11 emergencies where resources have fallen short
Today, there are more children in need of humanitarian assistance than at any other time since the Second World War. Across the globe, children and their families are facing a deadly mix of crises, from conflict and displacement to disease outbreaks and soaring rates of malnutrition. But with UNICEF on the ground, it’s far from hopeless. They know how to reach these children at greatest risk and in greatest need by distributing winter clothing, providing safe spaces for displaced families and delivering treatments like Ready-To-Use Therapeutic Food (RUTF).
Human rights are standards that recognize and protect the dignity of all human beings. Human rights govern how individual human beings live in society, as well as their relationship with the State and the obligations that the State have towards them. Human rights law obliges governments to do some things and prevents them from doing others. Individuals also have responsibilities: in using their human rights, they must respect the rights of others. By integrating human rights in development cooperation, UNICEF ensures inclusive processes where those most vulnerable are not forgotten.
Something to smile about
Smiling is contagious and these happy children from around the world are sure to put a smile on your face! UNICEF procures and distributes vaccines and other essential supplies, including solar-powered refrigerators, and helps train health workers to prevent future outbreaks of diseases. Babies are also screened for malnourishment and mothers taught about nutrition at their funded health centres. In addition, UNICEF has established more than 200 temporary learning centres, to look after the protection and psychosocial well-being of children caught up in the climate change-related crisis.
Horror and hopes: Ukraine’s children in their own words
As winter approaches, millions of Ukrainians remain displaced from their homes. Now, as the biting winds and sub-zero temperatures of winter take hold, Ukraine’s children confront new threats to their well-being. They are in desperate need of protection and shelter. UNICEF is working with partners providing much-needed winter items, such as clothing, boots and blankets. UNICEF is also extending child-care services and life-saving cash transfers to particularly vulnerable families, while supporting schools and hospitals with generators and heating.
New UNICEF report shows the extent to which racism and discrimination impact children’s education, health, and access to a fair and equal justice system.
From climate change, education and mental health, to ending racism and discrimination, children and young people are raising their voices on the issues that matter to their generation and calling for adults to create a better future. This World Children’s Day (20 November), kids are standing up for a more equal, inclusive world. What will you do? Join us on World Children’s Day!

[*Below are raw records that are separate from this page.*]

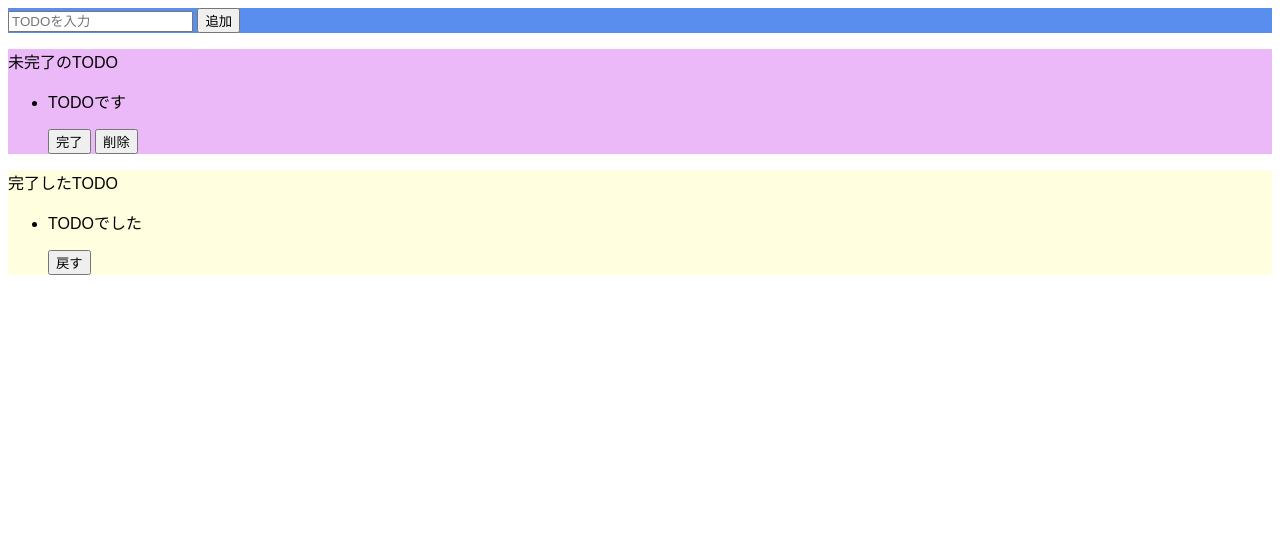
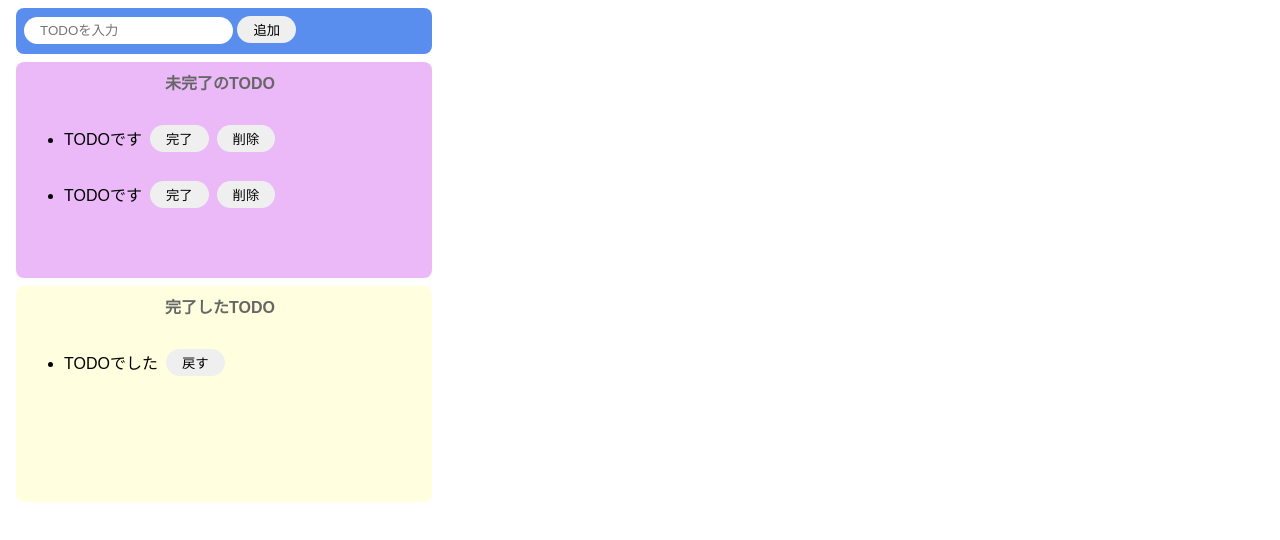
Before and after one commit to TokomaBaou/js-todo-remake, a website built with Parcel: page index.html in a window 1280 px wide. Built offline with nearby package versions, Linux system fonts and the light colour scheme.

Commit message:
[add]css2 cssスタイルの追加

```diff
--- a/index.html
+++ b/index.html
@@ -11,10 +11,17 @@
       <button>追加</button>
     </div>
     <div class="incomplete-area">
-      <p>未完了のTODO</p>
+      <p class="title">未完了のTODO</p>
       <ul>
         <li>
-          <div>
+          <div class="list-row">
+            <p>TODOです</p>
+            <button>完了</button>
+            <button>削除</button>
+          </div>
+        </li>
+        <li>
+          <div class="list-row">
             <p>TODOです</p>
             <button>完了</button>
             <button>削除</button>
@@ -24,11 +31,13 @@
     </div>
 
     <div class="complete-area">
-      <p>完了したTODO</p>
+      <p class="title">完了したTODO</p>
       <ul>
         <li>
-          <p>TODOでした</p>
-          <button>戻す</button>
+          <div class="list-row">
+            <p>TODOでした</p>
+            <button>戻す</button>
+          </div>
         </li>
       </ul>
     </div>
--- a/src/styles.css
+++ b/src/styles.css
@@ -2,14 +2,70 @@ body {
   font-family: sans-serif;
 }
 
+input {
+  border-radius: 16px;
+  border: none;
+  padding: 6px 16px;
+  outline: none;
+}
+
+button {
+  border-radius: 16px;
+  border: none;
+  padding: 4px 16px;
+  margin-right: 8px;
+}
+
+button:hover {
+  background-color: #ff7fff;
+  color: #fff;
+  cursor: pointer;
+}
+/*
+li {
+  margin-right: 8px;
+} */
+
+p {
+  margin-right: 8px;
+}
+
 .input-area {
   background-color: #5a8eee;
+  width: 400px;
+  height: 30px;
+  padding: 8px;
+  margin: 8px;
+  border-radius: 8px;
 }
 
 .incomplete-area {
   background-color: #ebb9f8;
+  width: 400px;
+  min-height: 200px;
+  padding: 8px;
+  margin: 8px;
+  border-radius: 8px;
 }
 
 .complete-area {
   background-color: #ffffe0;
+  width: 400px;
+  min-height: 200px;
+  padding: 8px;
+  margin: 8px;
+  border-radius: 8px;
 }
+
+.title {
+  text-align: center;
+  margin-top: 0px;
+  font-weight: bold;
+  color: #666;
+}
+
+.list-row {
+  display: flex;
+  align-items: center;
+  padding-top: -10px;
+}
```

UNICEF asked young climate advocates how climate change has impacted their lives. Watch the video to find out what they answered, and their message for world leaders at COP27. Faced with a growing energy crisis, record greenhouse gas concentrations, and increasing extreme weather events, COP27 seeks renewed solidarity between countries to deliver on the landmark Paris Agreement for people and the planet.
After millennia of living with poliovirus and the suffering the paralysis it causes, today nearly everyone lives in a polio-free country. However, cases of polio have been recently reemerging worldwide, including in Malawi. There are several factors behind those outbreaks, including conflict and displacement, disruptions caused by the COVID-19 pandemic, and vaccine hesitancy. With support from UNICEF, a nationwide immunization campaign was launched in Malawi in March 2022 and its impact has been profound. Since the vaccination drive began, about 9 million children in Malawi have received a polio vaccination. Find out more about the campaign here.